+++ Provided records
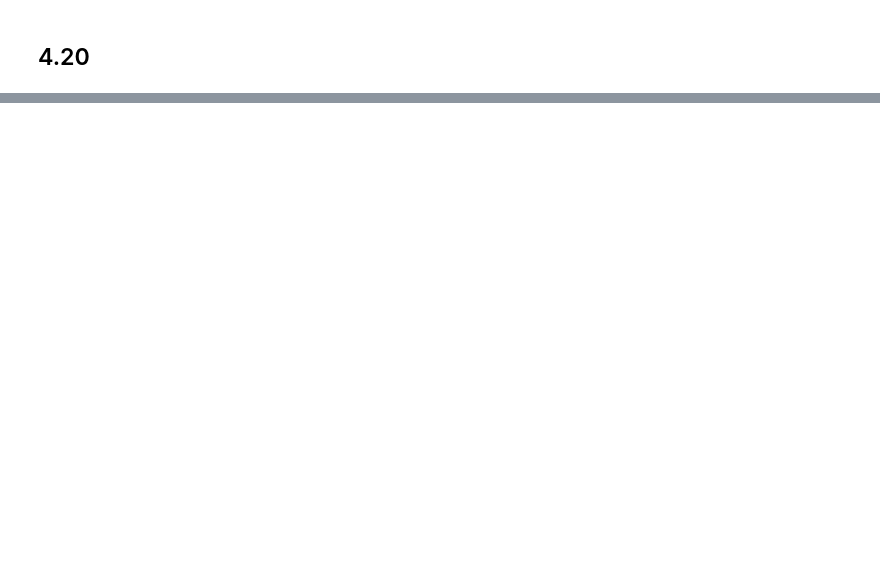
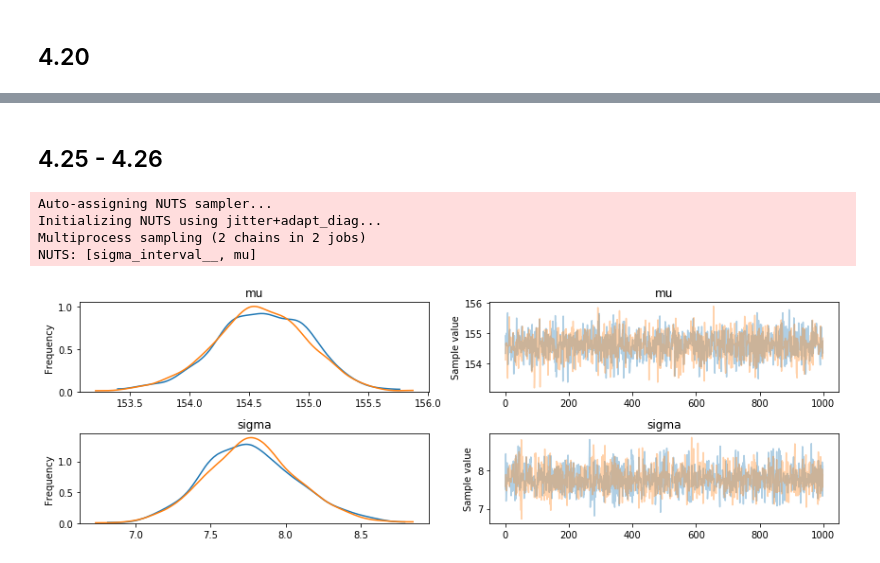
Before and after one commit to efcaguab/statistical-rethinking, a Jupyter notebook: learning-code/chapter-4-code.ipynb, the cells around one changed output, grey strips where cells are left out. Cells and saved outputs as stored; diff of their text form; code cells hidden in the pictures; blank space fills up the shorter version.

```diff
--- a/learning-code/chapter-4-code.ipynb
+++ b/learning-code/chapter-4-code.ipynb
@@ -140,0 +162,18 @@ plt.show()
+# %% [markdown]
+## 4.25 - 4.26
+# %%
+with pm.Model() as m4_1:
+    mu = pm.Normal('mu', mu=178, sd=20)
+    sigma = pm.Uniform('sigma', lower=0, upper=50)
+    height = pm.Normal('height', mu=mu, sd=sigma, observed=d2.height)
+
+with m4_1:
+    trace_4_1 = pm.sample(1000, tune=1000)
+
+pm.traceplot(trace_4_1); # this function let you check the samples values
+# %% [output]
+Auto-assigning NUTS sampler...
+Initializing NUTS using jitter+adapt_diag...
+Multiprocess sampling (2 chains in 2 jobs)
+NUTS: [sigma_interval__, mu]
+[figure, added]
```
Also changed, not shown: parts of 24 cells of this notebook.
++++++
• _Try it_
Without changing a word, retype the data above and omit its pictures.

• _Solution for this task_
Before and after one commit to efcaguab/statistical-rethinking, a Jupyter notebook: learning-code/chapter-4-code.ipynb, the cells around one changed output, grey strips where cells are left out. Cells and saved outputs as stored; diff of their text form; code cells hidden in the pictures; blank space fills up the shorter version.

```diff
--- a/learning-code/chapter-4-code.ipynb
+++ b/learning-code/chapter-4-code.ipynb
@@ -140,0 +162,18 @@ plt.show()
+# %% [markdown]
+## 4.25 - 4.26
+# %%
+with pm.Model() as m4_1:
+    mu = pm.Normal('mu', mu=178, sd=20)
+    sigma = pm.Uniform('sigma', lower=0, upper=50)
+    height = pm.Normal('height', mu=mu, sd=sigma, observed=d2.height)
+
+with m4_1:
+    trace_4_1 = pm.sample(1000, tune=1000)
+
+pm.traceplot(trace_4_1); # this function let you check the samples values
+# %% [output]
+Auto-assigning NUTS sampler...
+Initializing NUTS using jitter+adapt_diag...
+Multiprocess sampling (2 chains in 2 jobs)
+NUTS: [sigma_interval__, mu]
+[figure, added]
```
Also changed, not shown: parts of 24 cells of this notebook.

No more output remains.